Data for this task:
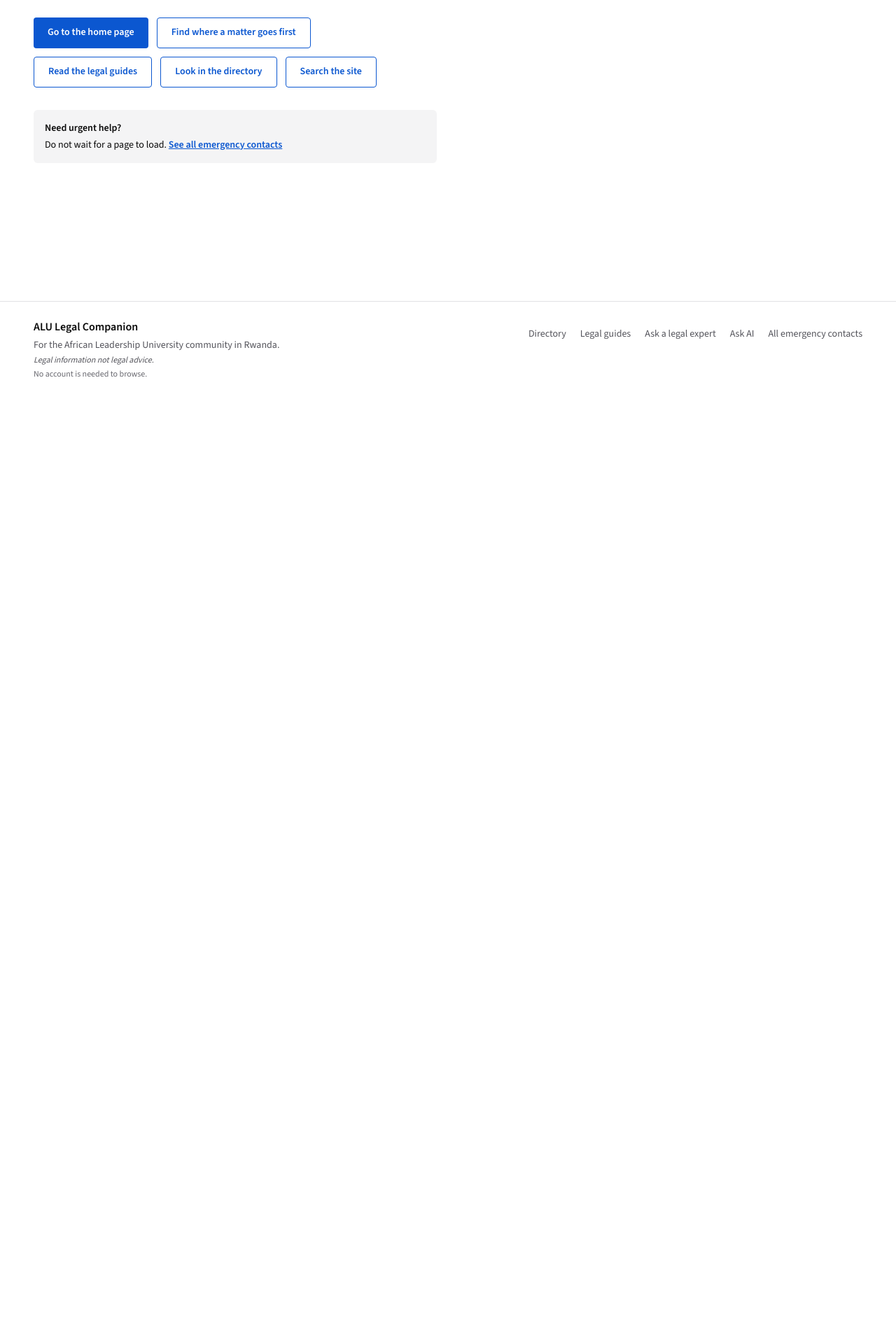
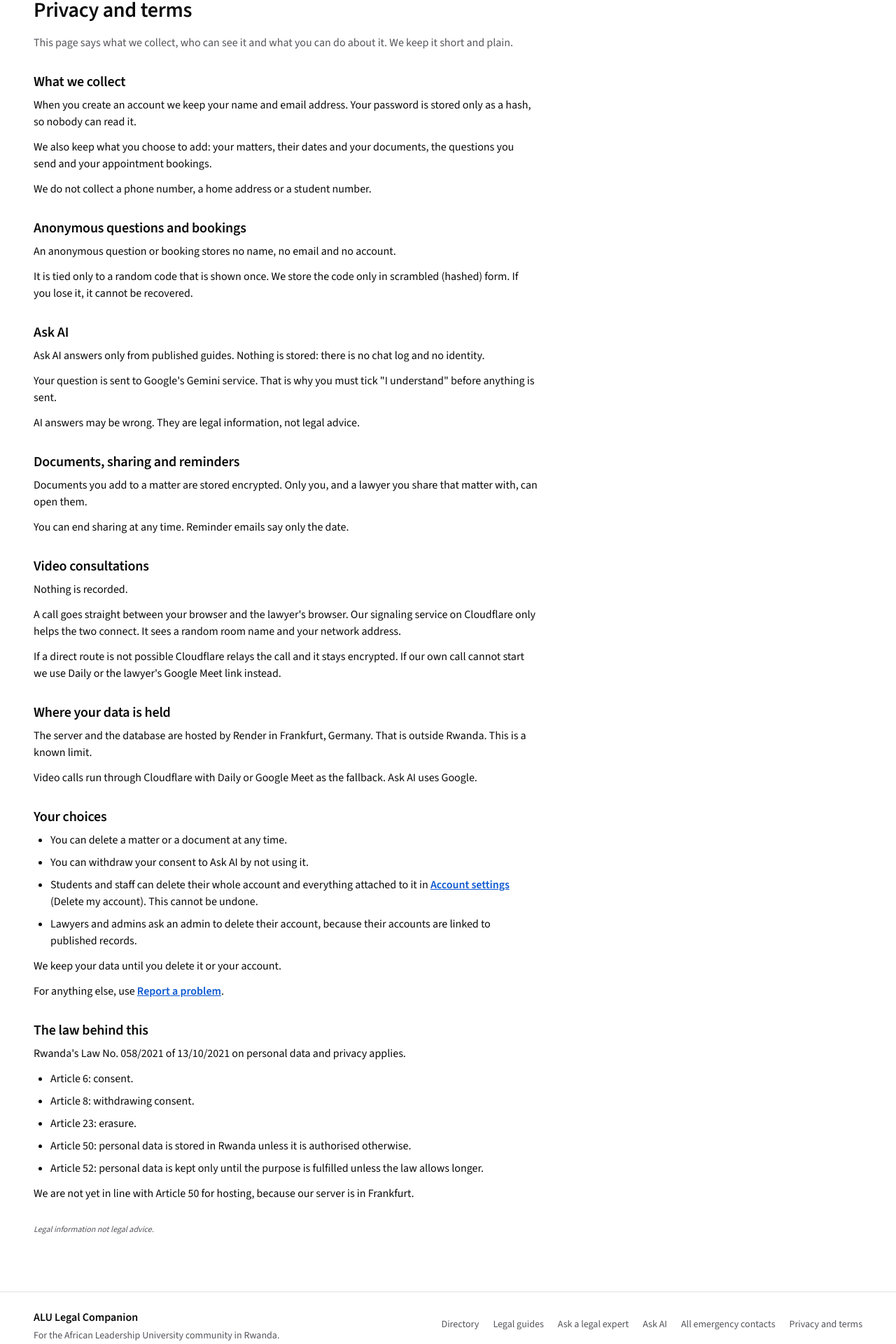
Before and after one commit to EliseJulio/ALU-Legal-Companion, a React (Vite) app in the folder client/: page /privacy in a window 1280 px wide. Shown: the part 233-2153 px from the top of the page at 70% size. Before the commit the page ends 800 px from the top, so only its background shows below. Built offline with nearby package versions, Linux system fonts and the light colour scheme; no server answers.

Commit message:
Add the privacy and terms page

```diff
--- a/client/src/App.jsx
+++ b/client/src/App.jsx
@@ -45,6 +45,7 @@ const Search = lazyPage(() => import('@/pages/Search'));
 const ReportProblem = lazyPage(() => import('@/pages/ReportProblem'));
 const ReportSent = lazyPage(() => import('@/pages/ReportSent'));
 const ReportCheck = lazyPage(() => import('@/pages/ReportCheck'));
+const Privacy = lazyPage(() => import('@/pages/Privacy'));
 const NotFound = lazyPage(() => import('@/pages/NotFound'));
 const AdminDashboard = lazyPage(() => import('@/pages/AdminDashboard'));
 const AdminGuides = lazyPage(() => import('@/pages/AdminGuides'));
@@ -153,6 +154,7 @@ export default function App() {
         <Route path="/report" element={<ReportProblem />} />
         <Route path="/report/sent" element={<ReportSent />} />
         <Route path="/report/check" element={<ReportCheck />} />
+        <Route path="/privacy" element={<Privacy />} />
         <Route path="/emergency" element={<Emergency />} />
         <Route path="*" element={<NotFound />} />
       </Routes>
--- a/client/src/components/Footer.jsx
+++ b/client/src/components/Footer.jsx
@@ -9,7 +9,11 @@ import { RING_ON_CANVAS } from '@/lib/ui';
 // The links repeat the public menu. The emergency link is worded differently from the header one so
 // each name is only used once. The layout leaves room under the page on a phone, so the bottom bar
 // never covers this.
-const FOOTER_LINKS = [...PUBLIC_LINKS, { to: '/emergency', label: 'All emergency contacts' }];
+const FOOTER_LINKS = [
+  ...PUBLIC_LINKS,
+  { to: '/emergency', label: 'All emergency contacts' },
+  { to: '/privacy', label: 'Privacy and terms' },
+];
 
 export default function Footer() {
   const user = useOptionalUser();
--- /dev/null
+++ b/client/src/pages/Privacy.jsx
@@ -0,0 +1,103 @@
+import { Link } from 'react-router-dom';
+import Breadcrumb from '@/components/Breadcrumb';
+import Disclaimer from '@/components/Disclaimer';
+import { PAGE_TITLE, RING_ON_CANVAS } from '@/lib/ui';
+
+const H2 = 'font-head text-[20px] leading-[1.25] text-ink';
+const LINK = `rounded-control font-semibold text-info underline ${RING_ON_CANVAS}`;
+
+// One block of the page: a heading and plain paragraphs or a list under it.
+function Section({ id, title, children }) {
+  return (
+    <section aria-labelledby={id} className="mt-8">
+      <h2 id={id} className={H2}>{title}</h2>
+      <div className="mt-2 space-y-3">{children}</div>
+    </section>
+  );
+}
+
+// The privacy and terms page. It is public. It states what the platform does with personal
+// information and nothing more than that.
+export default function Privacy() {
+  return (
+    <div className="max-w-reading">
+      <Breadcrumb trail={[{ label: 'Home', to: '/' }]} current="Privacy and terms" />
+      <h1 className={`mt-6 ${PAGE_TITLE}`}>Privacy and terms</h1>
+      <p className="mt-4 text-muted-foreground">
+        This page says what we collect, who can see it and what you can do about it. We keep it short and plain.
+      </p>
+
+      <Section id="collect" title="What we collect">
+        <p>When you create an account we keep your name and email address. Your password is stored only as a hash, so nobody can read it.</p>
+        <p>We also keep what you choose to add: your matters, their dates and your documents, the questions you send and your appointment bookings.</p>
+        <p>We do not collect a phone number, a home address or a student number.</p>
+      </Section>
+
+      <Section id="anonymous" title="Anonymous questions and bookings">
+        <p>An anonymous question or booking stores no name, no email and no account.</p>
+        <p>It is tied only to a random code that is shown once. We store the code only in scrambled (hashed) form. If you lose it, it cannot be recovered.</p>
+      </Section>
+
+      <Section id="ask-ai" title="Ask AI">
+        <p>Ask AI answers only from published guides. Nothing is stored: there is no chat log and no identity.</p>
+        <p>Your question is sent to Google&apos;s Gemini service. That is why you must tick &quot;I understand&quot; before anything is sent.</p>
+        <p>AI answers may be wrong. They are legal information, not legal advice.</p>
+      </Section>
+
+      <Section id="documents" title="Documents, sharing and reminders">
+        <p>Documents you add to a matter are stored encrypted. Only you, and a lawyer you share that matter with, can open them.</p>
+        <p>You can end sharing at any time. Reminder emails say only the date.</p>
+      </Section>
+
+      <Section id="video" title="Video consultations">
+        <p>Nothing is recorded.</p>
+        <p>
+          A call goes straight between your browser and the lawyer&apos;s browser. Our signaling service on Cloudflare only helps
+          the two connect. It sees a random room name and your network address.
+        </p>
+        <p>
+          If a direct route is not possible Cloudflare relays the call and it stays encrypted. If our own call cannot start we use
+          Daily or the lawyer&apos;s Google Meet link instead.
+        </p>
+      </Section>
+
+      <Section id="where" title="Where your data is held">
+        <p>The server and the database are hosted by Render in Frankfurt, Germany. That is outside Rwanda. This is a known limit.</p>
+        <p>Video calls run through Cloudflare with Daily or Google Meet as the fallback. Ask AI uses Google.</p>
+      </Section>
+
+      <Section id="choices" title="Your choices">
+        <ul className="list-disc space-y-2 pl-6">
+          <li>You can delete a matter or a document at any time.</li>
+          <li>You can withdraw your consent to Ask AI by not using it.</li>
+          <li>
+            Students and staff can delete their whole account and everything attached to it in{' '}
+            <Link to="/settings" className={LINK}>Account settings</Link> (Delete my account). This cannot be undone.
+          </li>
+          <li>Lawyers and admins ask an admin to delete their account, because their accounts are linked to published records.</li>
+        </ul>
+        <p>We keep your data until you delete it or your account.</p>
+        <p>
+          For anything else, use{' '}
+          <Link to="/report" className={LINK}>Report a problem</Link>.
+        </p>
+      </Section>
+
+      <Section id="law" title="The law behind this">
+        <p>
+          Rwanda&apos;s Law No. 058/2021 of 13/10/2021 on personal data and privacy applies.
+        </p>
+        <ul className="list-disc space-y-2 pl-6">
+          <li>Article 6: consent.</li>
+          <li>Article 8: withdrawing consent.</li>
+          <li>Article 23: erasure.</li>
+          <li>Article 50: personal data is stored in Rwanda unless it is authorised otherwise.</li>
+          <li>Article 52: personal data is kept only until the purpose is fulfilled unless the law allows longer.</li>
+        </ul>
+        <p>We are not yet in line with Article 50 for hosting, because our server is in Frankfurt.</p>
+      </Section>
+
+      <Disclaimer className="mt-8" />
+    </div>
+  );
+}
--- a/client/src/pages/Register.jsx
+++ b/client/src/pages/Register.jsx
@@ -154,6 +154,11 @@ export default function Register() {
             ))}
           </fieldset>
 
+          <p className="mt-4 text-sm text-muted-foreground">
+            By creating an account you agree to the{' '}
+            <Link to="/privacy" className={`rounded-control font-semibold text-info underline ${RING}`}>privacy and terms page</Link>.
+          </p>
+
           <button
             type="submit"
             aria-disabled={sending || undefined}
```
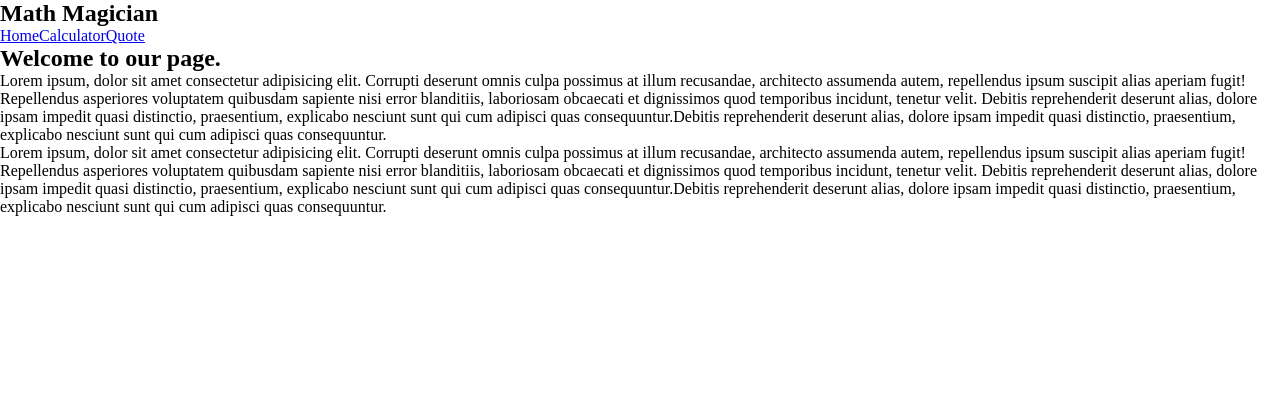
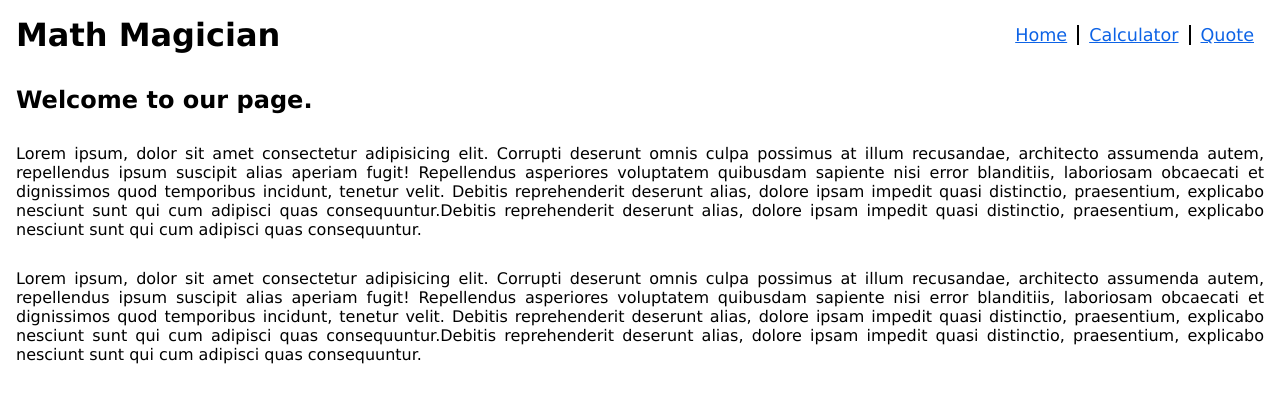
Before and after one commit to BereketRetta/Math-Magician, a React (Create React App) app: page / in a window 1280 px wide. Shown: the top 402 px of the page. Built offline with nearby package versions, Linux system fonts and the light colour scheme.

Commit message:
add stylings to the web

```diff
--- a/src/components/calculator.css
+++ b/src/components/calculator.css
@@ -4,15 +4,79 @@
   box-sizing: border-box;
   margin: 0;
   padding: 0;
+  font-family: Verdana, Geneva, Tahoma, sans-serif;
+}
+
+#root {
+  min-height: 100vh;
+}
+
+.App {
+  min-height: 80vh;
+}
+
+.navbar {
+  width: 100%;
+  display: flex;
+  justify-content: space-between;
+  align-items: center;
+  padding: 1rem;
+}
+
+.navbar h1 {
+  font-size: 2rem;
+}
+
+.links a {
+  font-size: 1.1rem;
+  color: #0d63e6;
+  border-right: 2px black solid;
+  padding: 0 10px;
+}
+
+.links a:last-child {
+  border-right: none;
+}
+
+.home {
+  min-height: inherit;
+  padding: 1rem;
+}
+
+.home h2 {
+  margin-bottom: 15px;
+}
+
+.home p {
+  margin: 30px 0;
+  text-align: justify;
+}
+
+.quote {
+  min-height: inherit;
+  max-width: 80%;
+  margin: auto;
+  display: flex;
+  align-items: center;
+  padding: 0 3rem;
+}
+
+.quote p {
+  font-size: 1.3rem;
+}
+
+.container {
+  margin-top: 1rem;
+  display: flex;
+  justify-content: space-between;
+  padding: 1rem;
 }
 
 .calculator-grid {
   display: grid;
-  margin-top: 2rem;
   justify-content: center;
   grid-template-columns: repeat(4, 8rem);
   grid-template-rows: minmax(6rem, auto) repeat(5, 4.5rem);
-  max-height: 100vh;
 }
 
 .calculator-grid > button {
```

Task objective: Nothing but a number belongs in the answer: the tally of lines in the data holding "default".

Result of this task: 4